By Alex Norman
You can’t spell “Butch” without U-T…
After 19 days and reportedly three failed attempts, the University of Tennessee announced that Cincinnati’s Butch Jones would become the 24th head coach in Vols history. He agreed to a six year deal, worth $18.2 million (plus incentives).
“It is truly an honor and a privilege to be the head football coach at the University of Tennessee,” said Jones in a statement released by UT. “I understand the values, traditions, and level of expectations that come with this position, and I look forward to being a part of the Vol Nation.”
On Friday, December 7, Jones, his wife Barb, and their three sons, were given a formal introduction at a packed press conference held inside the Peyton Manning Locker Room at Neyland Stadium.
Tennessee athletic director Dave Hart, who has taken his share of heat on social media during the coaching search, said that he knew how much Jones was excited about the opportunity, when they sat down for an interview the previous evening.
“It was not 20 minutes into our conversation that lasted through the night that I could see genuine passion,” said Hart. “It wasn’t artificial when he said… ‘Dave, this is my dream job.’ I knew that that was coming from his heart.”
During the press conference, Jones sent a message to Vols fans, some of whom were not happy about his hiring. The dream of bringing former Super Bowl winning coach Jon Gruden back to Tennessee was dashed, as was the chance to hire Oklahoma State’s Mike Gundy. Louisville coach Charlie Strong almost said yes to the Vols, but eventually turned down Tennessee’s job offer.
Those were household names to many Vols fans… Jones was not.
“Our fan base and myself have the same expectations. We’re working to be the best,” said Jones. “We’re working to be number one every day… we’re working to be national champions and we’re working to be SEC champions. This program has done it and we’ll do it again.”
Jones brings six years of head coaching experience with him to Knoxville. Three years at Central Michigan were followed by three years at Cincinnati.

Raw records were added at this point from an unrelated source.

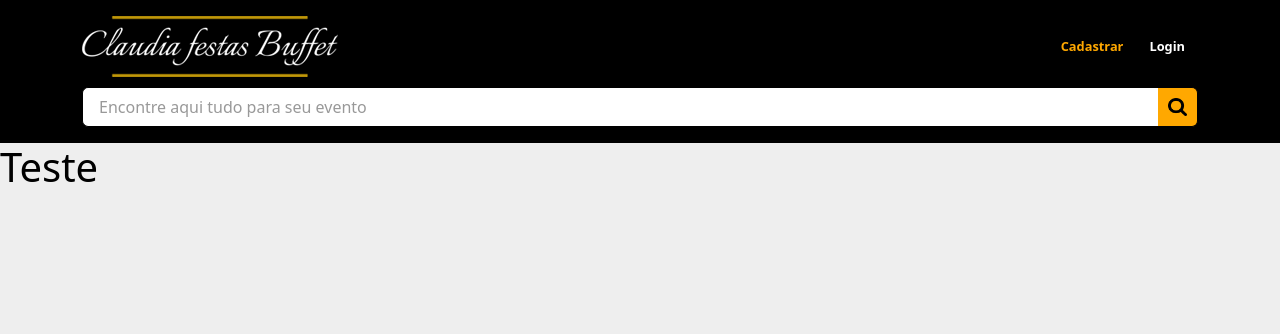
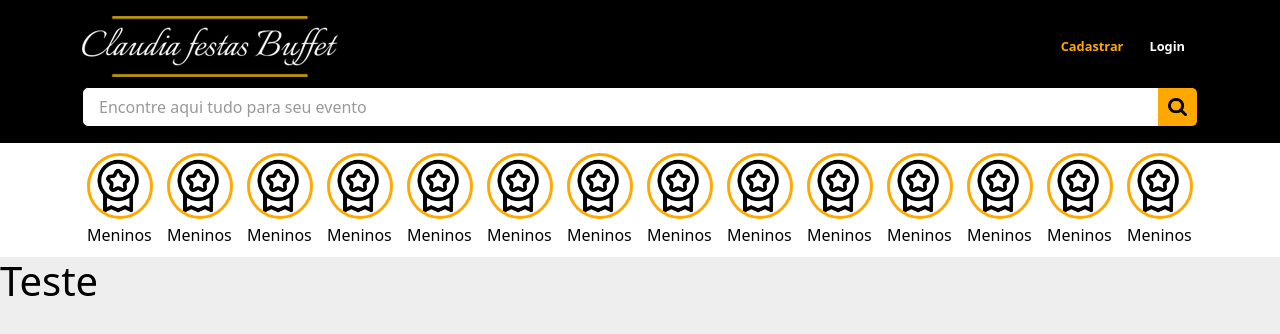
Before and after one commit to ica015/claudiafestas_Frontend, a Next.js app: page / in a window 1280 px wide. Shown: the top 334 px of the page. Built offline with nearby package versions, Linux system fonts and the light colour scheme.

Commit message:
Inclusão da sessão de destaques e correção da responsividade da home sem autenticação

```diff
--- a/pages/index.tsx
+++ b/pages/index.tsx
@@ -1,5 +1,6 @@
 import Head from "next/head";
 import Script from "next/script";
+import Featured from "../src/components/home/featured";
 import Header from "../src/components/home/header";
 import HeaderNoAuth from "../src/components/home/headerNoAuth";
 import styles from '../styles/Home.module.sass';
@@ -17,6 +18,7 @@ const Home = () =>{
       </Head>
       <main>
         <HeaderNoAuth/>
+        <Featured/>
         <h1>Teste</h1>
       </main>
     </>
--- /dev/null
+++ b/src/components/home/featured/index.tsx
@@ -0,0 +1,142 @@
+import { FontAwesomeIcon } from '@fortawesome/react-fontawesome';
+import { Card, CardSubtitle, Container } from 'reactstrap';
+import styles from './styles.module.sass'
+const Featured = ()=>{
+    return (
+        <>
+            <div className={styles.featured}>
+                <Container className={styles.featuredContainer} >
+                    <Card className={styles.card}>
+                        <img
+                            src='/featured/featured.png'
+                            alt='Produto em destaque'
+                        />
+                        <CardSubtitle className={styles.description}>
+                            Meninos
+                        </CardSubtitle>
+                    </Card>
+                    <Card className={styles.card}>
+                        <img
+                            src='/featured/featured.png'
+                            alt='Produto em destaque'
+                        />
+                        <CardSubtitle className={styles.description}>
+                            Meninos
+                        </CardSubtitle>
+                    </Card>
+                    <Card className={styles.card}>
+                        <img
+                            src='/featured/featured.png'
+                            alt='Produto em destaque'
+                        />
+                        <CardSubtitle className={styles.description}>
+                            Meninos
+                        </CardSubtitle>
+                    </Card>
+                    <Card className={styles.card}>
+                        <img
+                            src='/featured/featured.png'
+                            alt='Produto em destaque'
+                        />
+                        <CardSubtitle className={styles.description}>
+                            Meninos
+                        </CardSubtitle>
+                    </Card>
+                    <Card className={styles.card}>
+                        <img
+                            src='/featured/featured.png'
+                            alt='Produto em destaque'
+                        />
+                        <CardSubtitle className={styles.description}>
+                            Meninos
+                        </CardSubtitle>
+                    </Card>
+                    <Card className={styles.card}>
+                        <img
+                            src='/featured/featured.png'
+                            alt='Produto em destaque'
+                        />
+                        <CardSubtitle className={styles.description}>
+                            Meninos
+                        </CardSubtitle>
+                    </Card>
+                    <Card className={styles.card}>
+                        <img
+                            src='/featured/featured.png'
+                            alt='Produto em destaque'
+                        />
+                        <CardSubtitle className={styles.description}>
+                            Meninos
+                        </CardSubtitle>
+                    </Card>
+                    <Card className={styles.card}>
+                        <img
+                            src='/featured/featured.png'
+                            alt='Produto em destaque'
+                        />
+                        <CardSubtitle className={styles.description}>
+                            Meninos
+                        </CardSubtitle>
+                    </Card>
+                    <Card className={styles.card}>
+                        <img
+                            src='/featured/featured.png'
+                            alt='Produto em destaque'
+                        />
+                        <CardSubtitle className={styles.description}>
+                            Meninos
+                        </CardSubtitle>
+                    </Card>
+                    <Card className={styles.card}>
+                        <img
+                            src='/featured/featured.png'
+                            alt='Produto em destaque'
+                        />
+                        <CardSubtitle className={styles.description}>
+                            Meninos
+                        </CardSubtitle>
+                    </Card>
+                    <Card className={styles.card}>
+                        <img
+                            src='/featured/featured.png'
+                            alt='Produto em destaque'
+                        />
+                        <CardSubtitle className={styles.description}>
+                            Meninos
+                        </CardSubtitle>
+                    </Card>
+                    <Card className={styles.card}>
+                        <img
+                            src='/featured/featured.png'
+                            alt='Produto em destaque'
+                        />
+                        <CardSubtitle className={styles.description}>
+                            Meninos
+                        </CardSubtitle>
+                    </Card>
+                    <Card className={styles.card}>
+                        <img
+                            src='/featured/featured.png'
+                            alt='Produto em destaque'
+                        />
+                        <CardSubtitle className={styles.description}>
+                            Meninos
+                        </CardSubtitle>
+                    </Card>
+                    <Card className={styles.card}>
+                        <img
+                            src='/featured/featured.png'
+                            alt='Produto em destaque'
+                        />
+                        <CardSubtitle className={styles.description}>
+                            Meninos
+                        </CardSubtitle>
+                    </Card>
+                </Container>
+            </div>
+
+        </>
+    )
+}
+
+export default Featured;
--- /dev/null
+++ b/src/components/home/featured/styles.module.sass
@@ -0,0 +1,32 @@
+@import '../../../../styles/colors.module.sass'
+
+.featured
+    background: $white
+    width: 100%
+
+    .featuredContainer
+        display: flex
+        justify-content: flex-start
+        align-items: center
+        flex-wrap: nowrap
+        width: 100%
+        overflow: auto
+        &::-webkit-scrollbar
+            display: none
+
+        .card
+            margin: 10px 5px
+            min-width: 70px
+            background: transparent
+            border: transparent
+
+            img
+                width: 66px
+                height: 66px
+                border: 3px solid $orange
+                border-radius: 50%
+                margin-bottom: .5em
+
+            .description
+                font-weight: 500
+                font-size: .9
--- a/src/components/home/headerNoAuth/index.tsx
+++ b/src/components/home/headerNoAuth/index.tsx
@@ -5,9 +5,9 @@ import { Button, Collapse, Container, Nav, Navbar, NavbarBrand, NavbarToggler, N
 import styles from './styles.module.sass'
 
 const HeaderNoAuth = function () {
-    const [collapsed, setCollapsed] = useState(true);
+    // const [collapsed, setCollapsed] = useState(true);
 
-    const toggleNavbar = () => setCollapsed(!collapsed);
+    // const toggleNavbar = () => setCollapsed(!collapsed);
 
     return (
         <>
--- a/src/components/home/headerNoAuth/styles.module.sass
+++ b/src/components/home/headerNoAuth/styles.module.sass
@@ -22,6 +22,7 @@
             display: flex
             gap: 0.5em
             align-items: center
+            flex-direction: row
             //justify-content: right
 
             .btnCadastro, .btnLogin
@@ -78,17 +79,8 @@
                 border-left: none
                 padding:10px
 
-                // img
-                //     width: 80%
-                //     vertical-align: middle
-                //     color: $white
-
-// @media screen and (max-width: 770px)
-//     .nav
-//         flex-wrap: wrap
-
-//         .logo
-//             width: 40%
-
-//         .search
-//             width: 50%
+@media screen and (max-width: 575px)
+    .navButton
+        display: flex
+        justify-content: flex-end
+        flex-direction: column
--- a/styles/globals.sass
+++ b/styles/globals.sass
@@ -10,12 +10,12 @@ main
   p
     margin: 0
 
-::webkit-scrollbar
+::-webkit-scrollbar
   width: 8px
 
-::webkit-scrollbar-track
+::-webkit-scrollbar-track
   background: #eeeeee
 
-::webkit-scrollbar-thumb
+::-webkit-scrollbar-thumb
   background: #555555
-  border-radius: 30px
+  border-radius: 50px
```
Also changed, not shown: public/featured/featured.png (added).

In that time, Jones’s teams compiled a 50-27 record, along with four conference titles.
In many respects he is the antithesis of his predecessor, Derek Dooley… which shouldn’t be a surprise since Lane Kiffin was a complete opposite of Phillip Fulmer and Dooley was much different than Kiffin.
While Dooley reportedly burned bridges with high school coaches in the state of Tennessee and failed to develop relationships with Vols alumni, Jones is preaching another approach in both respects.
“To our letter-winners, you are the foundation… we will have an open door policy at our practices,” said Jones. “You have laid the foundation for us to have much success for many years to come. I’m a firm believer that our letter-winners are the program and they will be welcomed back at any time.”
Jones added: “Let me make no mistake about it we are going to win first and foremost with the great state of Tennessee. We have tremendous high school coaches in this state. We are the state institution and we will own our state. We’re gonna to be at every high in the state and our players are going to understand what is to wear the ‘Power T,’ they’re going to understand what it means to represent their home institution. I take great pride in that.”
Jones understands the challenges that lie ahead. Tennessee has had three losing seasons in a row. Their defense was one the worst in the nation last year. The Vols offense could lose their quarterback and their top two receivers to the NFL draft. Plus, the schedule is brutal in 2013, with road games at Oregon, Florida and Alabama on the docket.
“I know we live in an instant gratification society. Everybody wants everything at once,” said Jones. “But I will tell you this… we’re gonna go inch by inch… inches make the champion. And we’re gonna to go to work. I don’t know how long it will take, but you’re going to be proud of this football team, and you’re going to be proud of this football program.”